Superintendent Dr. James Lewald participated in the developing national movement to raise standards of attendants’ work in mental hospitals. In 1945 Dr. Lewald was open to the work of the National Committee for Mental Hygiene and served as one of the advisers as the group formed. The advisers consulted with the foundation on professional matters, lending credibility to a mental health organization run by lay persons. Dr. Lewald brought his particular interests in mental deficiency to the group.
As part of the educational program at the unit, CPS men and interested CO women participated in a foreign relief training program at Laurel, taking courses in foreign language, history, culture and social work. Foreign relief training continued in hospitals and training school units from 1943 through 1945 operated by the church agencies even though Congress had shut down programs on college campuses through the Starnes Amendment to the Military Establishment Act in the summer of 1943. (Goossen p. 101)
For more information on women COs see Rachel Waltner Goossen, Women Against the Good War: Conscientious Objection and Gender on the American Home Front, 1941-47. Chapel Hill, NC: The University of North Carolina Press, 1997.
See Alex Sareyan, The Turning Point: How Persons of Conscience Brought About Major Change in the Care of America’s Mentally Ill. Scottdale, PA: Herald Press, 1994.
See also Mulford Q. Sibley and Philip E. Jacob, Conscription of Conscience: The American State and the Conscientious Objector, 1940-47. Ithaca, NY: Cornell University Press, 1952.
Swarthmore College Peace Collection, Camp periodicals database.
For more in depth treatment of mental health and training school units, see Steven J. Taylor, Acts of Conscience: World War II, Mental Institutions, and Religious Objectors. Syracuse, NY: Syracuse University Press, 2009.

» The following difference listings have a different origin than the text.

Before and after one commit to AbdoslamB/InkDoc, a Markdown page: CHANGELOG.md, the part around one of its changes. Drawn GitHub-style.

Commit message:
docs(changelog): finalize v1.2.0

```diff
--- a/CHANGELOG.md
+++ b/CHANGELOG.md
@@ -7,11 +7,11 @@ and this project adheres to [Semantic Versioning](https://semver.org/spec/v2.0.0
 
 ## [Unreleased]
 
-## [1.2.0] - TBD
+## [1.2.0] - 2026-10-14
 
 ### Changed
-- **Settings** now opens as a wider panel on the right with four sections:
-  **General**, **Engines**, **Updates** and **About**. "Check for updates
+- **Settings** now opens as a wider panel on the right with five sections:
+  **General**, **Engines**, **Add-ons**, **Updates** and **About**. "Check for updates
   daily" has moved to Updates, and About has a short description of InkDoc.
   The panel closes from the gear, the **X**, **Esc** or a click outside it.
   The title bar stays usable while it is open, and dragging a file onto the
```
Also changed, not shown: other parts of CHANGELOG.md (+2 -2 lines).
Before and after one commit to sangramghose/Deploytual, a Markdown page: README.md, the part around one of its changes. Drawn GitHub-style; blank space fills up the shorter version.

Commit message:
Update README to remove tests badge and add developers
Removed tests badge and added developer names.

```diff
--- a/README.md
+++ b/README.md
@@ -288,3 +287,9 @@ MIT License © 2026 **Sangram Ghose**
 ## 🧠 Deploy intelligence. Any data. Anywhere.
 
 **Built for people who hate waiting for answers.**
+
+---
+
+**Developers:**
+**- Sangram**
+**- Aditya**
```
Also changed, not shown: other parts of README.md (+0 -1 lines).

*Camp director changed to John Peterbridge to reflect personnel listing in '47 directory (Stephanie Cabezas, 06/14/13).